- Easy to read
Vanessa also suggests increasing the size of your font to make it more visible even through a small phone screen.
Fonts like Montserrat and Oswald work well on video thumbnails. If you want to stick to the basics, Verdana, Helvetica, and Sans-serif look clean and simple, too.
Thumbnails Should Not be an Afterthought – VidIQ
VidIQ which helps creators grow their audience analyzed thumbnails created by YouTube Hacker series creators Vy Qwaint and Chad Wild Clay to find out what led to their billions of views and millions of subscribers.
The video analysis and interview with the creators produced interesting outcomes, such as these image principles:
- Making thumbnails pop using colors
- Emphasizing image clarity and depth
- Creating a consistent imagery across all video thumbnails
But the principle that works best for creating thumbnails for live streaming is to make sure that thumbnails are not treated as an afterthought.
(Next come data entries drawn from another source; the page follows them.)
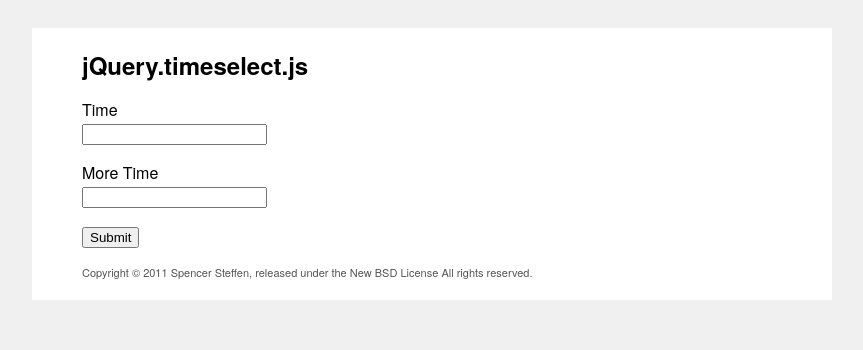
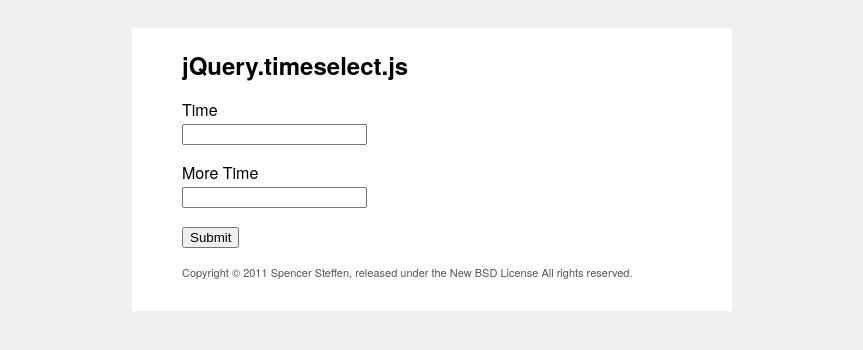
Before and after one commit to citrus/jquery-timeselect, a plain HTML site: page index.html in a window 1280 px wide. Shown: the whole page, without its empty margins (208-1071 px from the left). Drawn offline with nearby package versions, Linux system fonts and the light colour scheme.

Commit message:
updated index and styles

```diff
--- a/index.html
+++ b/index.html
@@ -41,7 +41,7 @@
       </section>
 
       <footer>
-        Copyright &copy; 2011 Spencer Steffen, released under the New BSD License All rights reserved.
+        <p>Copyright &copy; 2011 Spencer Steffen, released under the New BSD License All rights reserved.</p>
       </footer>
 
     </section>
--- a/style.css
+++ b/style.css
@@ -4,15 +4,15 @@ body {
   font-family: "HelveticaNeue", Helvetica, arial;
 }
 section#page {
-  width: 700px;
+  width: 500px;
   margin: 0 auto;
   padding: 20px 50px;
   background-color: #fff;
 }
-footer {
+header h1 {
+  margin: 0;
+}
+footer p {
   font-size: 11px;
   color: #555;
 }
-h1 {
-  margin: 0;
-}
```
The photos you put up should tell the initial story of the video you want to produce. In the case of live broadcasts, your cover image should give your audience a clear idea of what you’re planning to discuss during the show.
If your target audience won’t understand your image, then you won’t be able to convert them into a viewer or customer.
Try testing out different images and styles, then monitor the engagement stats for each one to figure out which thumbnail churn out better results.
Use an Online Tool – Justin Brown
If you’re not a graphic designer and have no experience editing images, you don’t need to worry about creating thumbnails for your next live show. Justin Brown, co-founder of Primal Videos which teaches business owners to produce highly-engaged videos, suggests using online tools to create the thumbnail you want. And you don’t need to be a skilled designer to do that!
Online photo editing tools, like Canva, have free pre-set templates that you can customize to reflect your branding. This simple drag and drop web-based software allows you to cut down on editing time AND save money by doing your own graphics yourself instead of hiring a designer to do it for you.
Here’s Justin’s tutorial on how to use Canva to edit thumbnails for your video. It’s free to use with a paid option for more access to certain features and stock photos.
Aside from Canva, you can also use other online editing tools like:
- Design Wizard
Deliver on the Promise – Derral Eves
Click baiting is never a good thing when it comes to videos, whether pre-recorded uploads or live broadcasts. Teasing your audience is fine if you’re angling for a more emotional pull with your video thumbnail. But your image title and actual video should also properly coincide.
That’s why top YouTube marketing expert Derral Eves emphasized the importance of delivering the promise you hinted at on the thumbnail to your viewers. How you deliver your message to your audience establishes your credibility and will likely be the deciding factor if they’ll watch your other broadcasts in the future.
In line with this tip, it’s also important to tell your story through your thumbnails. This involves setting the tone with emotions on screen. For YouTube videos, the subject’s emotions should be clearly and boldly shown on the image. For live video thumbnails, showing human emotions plus a short text description of your topic will entice your audience to click on “Get Reminder” and tune in during the show.
Whether you’re looking to create a compelling cover image for your upcoming live stream or an engaging thumbnail for your repurposed video, these tips from experts who live and breathe in the social media marketing world will help you improve your editing skills. After all, it’s not just about possessing graphic design skills, you also need insiders’ information to gain more views and engagement.
Got your thumbnail ready for your next live? Go live with BeLive now and test it out!
Pam Amantiad is a Content Writer in BeLive’s Marketing Team. With a degree in Creative Writing, she has nearly a decade of experience in digital marketing, particularly in content creation as a copywriter and a freelance blog writer. Not contented with producing written outputs, she dove into the world of live video marketing in 2019 and hasn’t left since.